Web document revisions

- - - - - - -

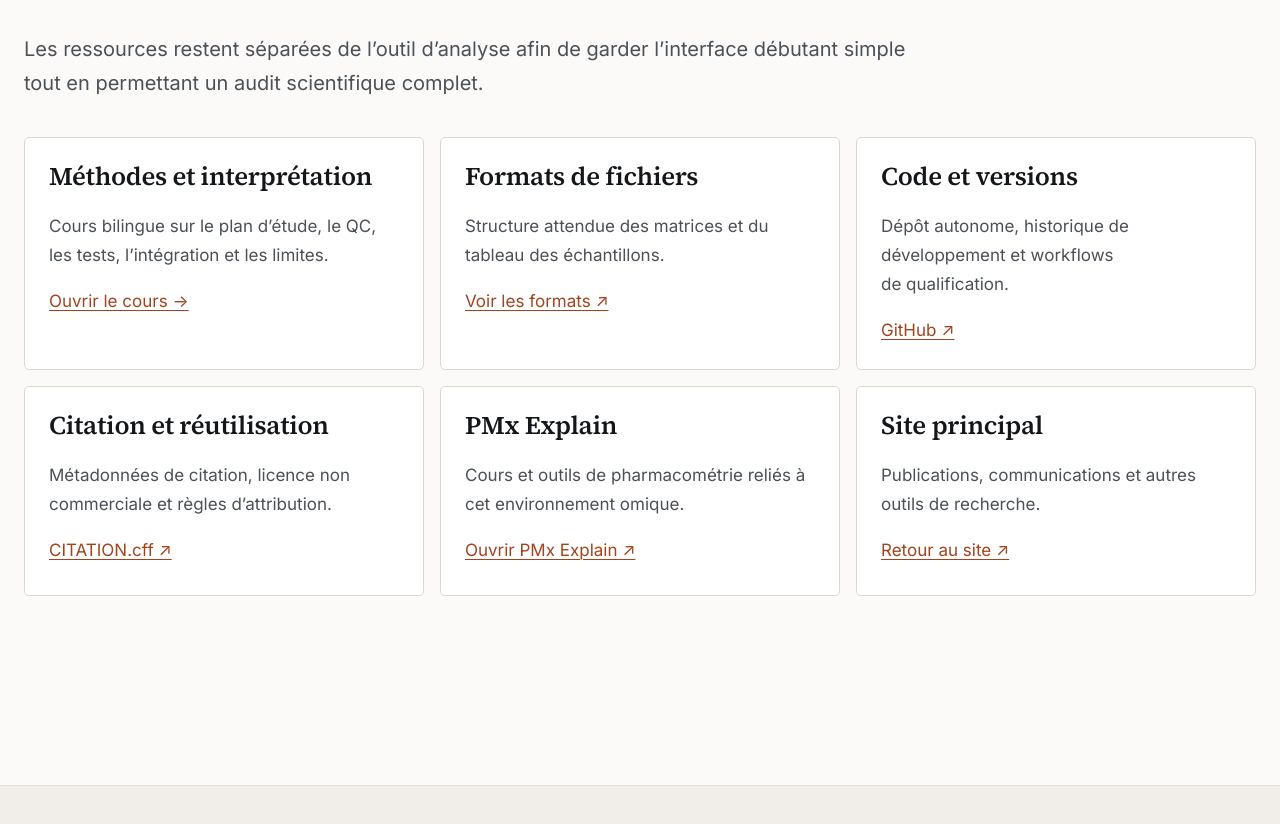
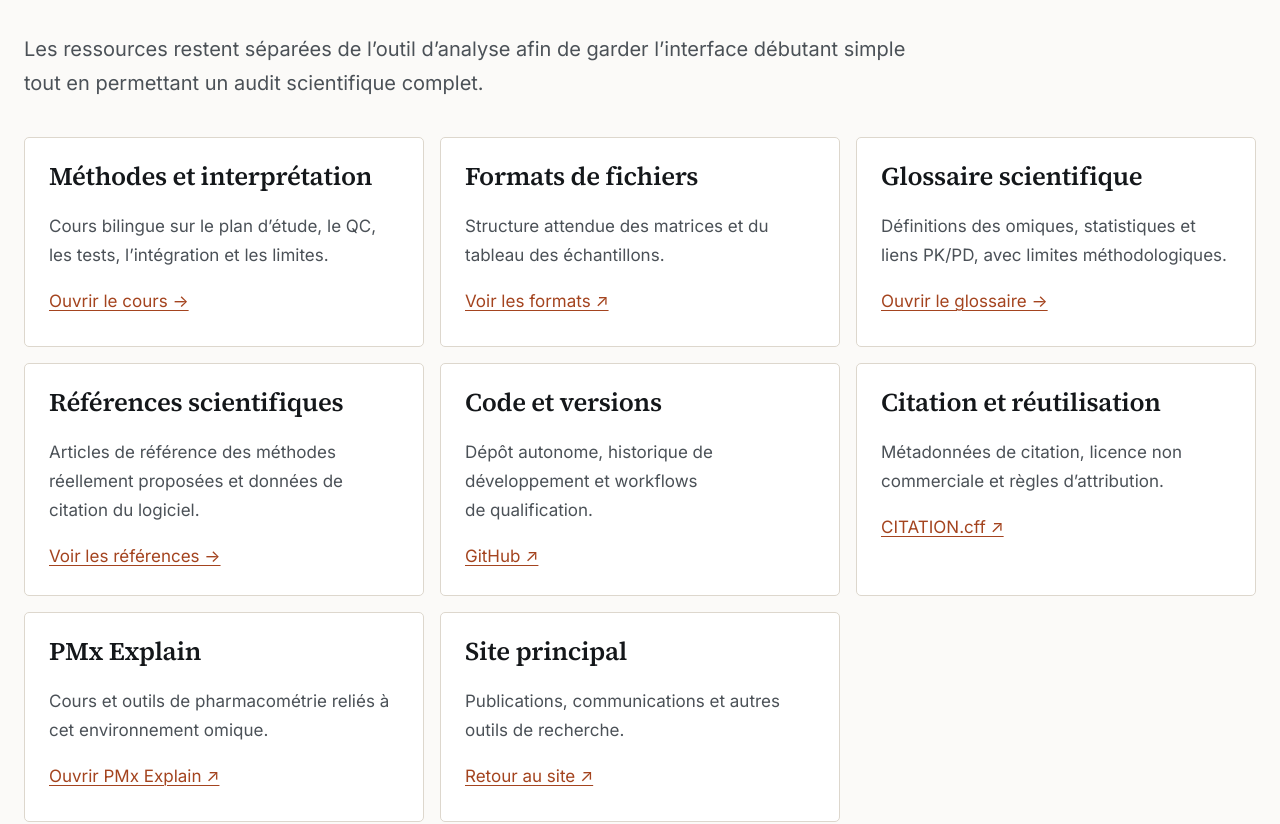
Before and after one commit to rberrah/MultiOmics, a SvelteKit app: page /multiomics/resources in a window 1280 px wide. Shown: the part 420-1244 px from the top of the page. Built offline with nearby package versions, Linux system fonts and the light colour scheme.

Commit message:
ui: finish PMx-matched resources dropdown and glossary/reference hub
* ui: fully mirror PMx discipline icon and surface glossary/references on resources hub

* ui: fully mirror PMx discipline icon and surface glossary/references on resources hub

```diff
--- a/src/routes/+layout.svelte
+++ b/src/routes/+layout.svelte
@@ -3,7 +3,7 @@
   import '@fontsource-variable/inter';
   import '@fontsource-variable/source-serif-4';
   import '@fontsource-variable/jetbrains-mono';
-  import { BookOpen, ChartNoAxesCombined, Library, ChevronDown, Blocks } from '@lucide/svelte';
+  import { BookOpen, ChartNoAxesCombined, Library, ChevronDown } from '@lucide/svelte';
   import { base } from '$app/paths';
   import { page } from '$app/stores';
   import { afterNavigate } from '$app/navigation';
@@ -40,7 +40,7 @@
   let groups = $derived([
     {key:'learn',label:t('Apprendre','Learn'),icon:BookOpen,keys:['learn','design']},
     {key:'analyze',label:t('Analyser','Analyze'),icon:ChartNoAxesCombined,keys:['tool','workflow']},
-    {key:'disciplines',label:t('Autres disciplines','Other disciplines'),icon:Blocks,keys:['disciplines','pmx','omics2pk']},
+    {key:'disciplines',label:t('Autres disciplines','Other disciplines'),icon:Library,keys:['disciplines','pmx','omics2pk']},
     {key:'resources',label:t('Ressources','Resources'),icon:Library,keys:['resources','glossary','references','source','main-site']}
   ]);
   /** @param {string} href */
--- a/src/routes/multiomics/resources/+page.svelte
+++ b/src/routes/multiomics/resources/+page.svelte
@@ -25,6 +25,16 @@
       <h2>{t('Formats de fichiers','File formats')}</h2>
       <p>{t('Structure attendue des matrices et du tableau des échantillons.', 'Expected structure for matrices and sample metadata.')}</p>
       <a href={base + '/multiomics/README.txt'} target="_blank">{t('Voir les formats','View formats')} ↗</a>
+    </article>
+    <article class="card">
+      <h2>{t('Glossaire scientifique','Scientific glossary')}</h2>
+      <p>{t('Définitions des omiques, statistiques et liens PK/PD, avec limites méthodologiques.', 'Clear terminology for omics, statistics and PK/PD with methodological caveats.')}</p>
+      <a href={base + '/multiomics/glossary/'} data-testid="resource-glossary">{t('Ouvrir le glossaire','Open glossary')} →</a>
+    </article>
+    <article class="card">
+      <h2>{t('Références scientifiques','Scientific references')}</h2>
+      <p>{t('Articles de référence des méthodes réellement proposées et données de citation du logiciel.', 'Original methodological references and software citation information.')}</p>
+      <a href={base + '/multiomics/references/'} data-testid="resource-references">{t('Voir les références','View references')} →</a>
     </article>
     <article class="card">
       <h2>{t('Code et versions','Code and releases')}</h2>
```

- - - - - - -

[Your objective] Leaving out every picture, repeat the records above exactly as they stand.

[Response for this exercise]
Before and after one commit to rberrah/MultiOmics, a SvelteKit app: page /multiomics/resources in a window 1280 px wide. Shown: the part 420-1244 px from the top of the page. Built offline with nearby package versions, Linux system fonts and the light colour scheme.

Commit message:
ui: finish PMx-matched resources dropdown and glossary/reference hub
* ui: fully mirror PMx discipline icon and surface glossary/references on resources hub

* ui: fully mirror PMx discipline icon and surface glossary/references on resources hub

```diff
--- a/src/routes/+layout.svelte
+++ b/src/routes/+layout.svelte
@@ -3,7 +3,7 @@
   import '@fontsource-variable/inter';
   import '@fontsource-variable/source-serif-4';
   import '@fontsource-variable/jetbrains-mono';
-  import { BookOpen, ChartNoAxesCombined, Library, ChevronDown, Blocks } from '@lucide/svelte';
+  import { BookOpen, ChartNoAxesCombined, Library, ChevronDown } from '@lucide/svelte';
   import { base } from '$app/paths';
   import { page } from '$app/stores';
   import { afterNavigate } from '$app/navigation';
@@ -40,7 +40,7 @@
   let groups = $derived([
     {key:'learn',label:t('Apprendre','Learn'),icon:BookOpen,keys:['learn','design']},
     {key:'analyze',label:t('Analyser','Analyze'),icon:ChartNoAxesCombined,keys:['tool','workflow']},
-    {key:'disciplines',label:t('Autres disciplines','Other disciplines'),icon:Blocks,keys:['disciplines','pmx','omics2pk']},
+    {key:'disciplines',label:t('Autres disciplines','Other disciplines'),icon:Library,keys:['disciplines','pmx','omics2pk']},
     {key:'resources',label:t('Ressources','Resources'),icon:Library,keys:['resources','glossary','references','source','main-site']}
   ]);
   /** @param {string} href */
--- a/src/routes/multiomics/resources/+page.svelte
+++ b/src/routes/multiomics/resources/+page.svelte
@@ -25,6 +25,16 @@
       <h2>{t('Formats de fichiers','File formats')}</h2>
       <p>{t('Structure attendue des matrices et du tableau des échantillons.', 'Expected structure for matrices and sample metadata.')}</p>
       <a href={base + '/multiomics/README.txt'} target="_blank">{t('Voir les formats','View formats')} ↗</a>
+    </article>
+    <article class="card">
+      <h2>{t('Glossaire scientifique','Scientific glossary')}</h2>
+      <p>{t('Définitions des omiques, statistiques et liens PK/PD, avec limites méthodologiques.', 'Clear terminology for omics, statistics and PK/PD with methodological caveats.')}</p>
+      <a href={base + '/multiomics/glossary/'} data-testid="resource-glossary">{t('Ouvrir le glossaire','Open glossary')} →</a>
+    </article>
+    <article class="card">
+      <h2>{t('Références scientifiques','Scientific references')}</h2>
+      <p>{t('Articles de référence des méthodes réellement proposées et données de citation du logiciel.', 'Original methodological references and software citation information.')}</p>
+      <a href={base + '/multiomics/references/'} data-testid="resource-references">{t('Voir les références','View references')} →</a>
     </article>
     <article class="card">
       <h2>{t('Code et versions','Code and releases')}</h2>
```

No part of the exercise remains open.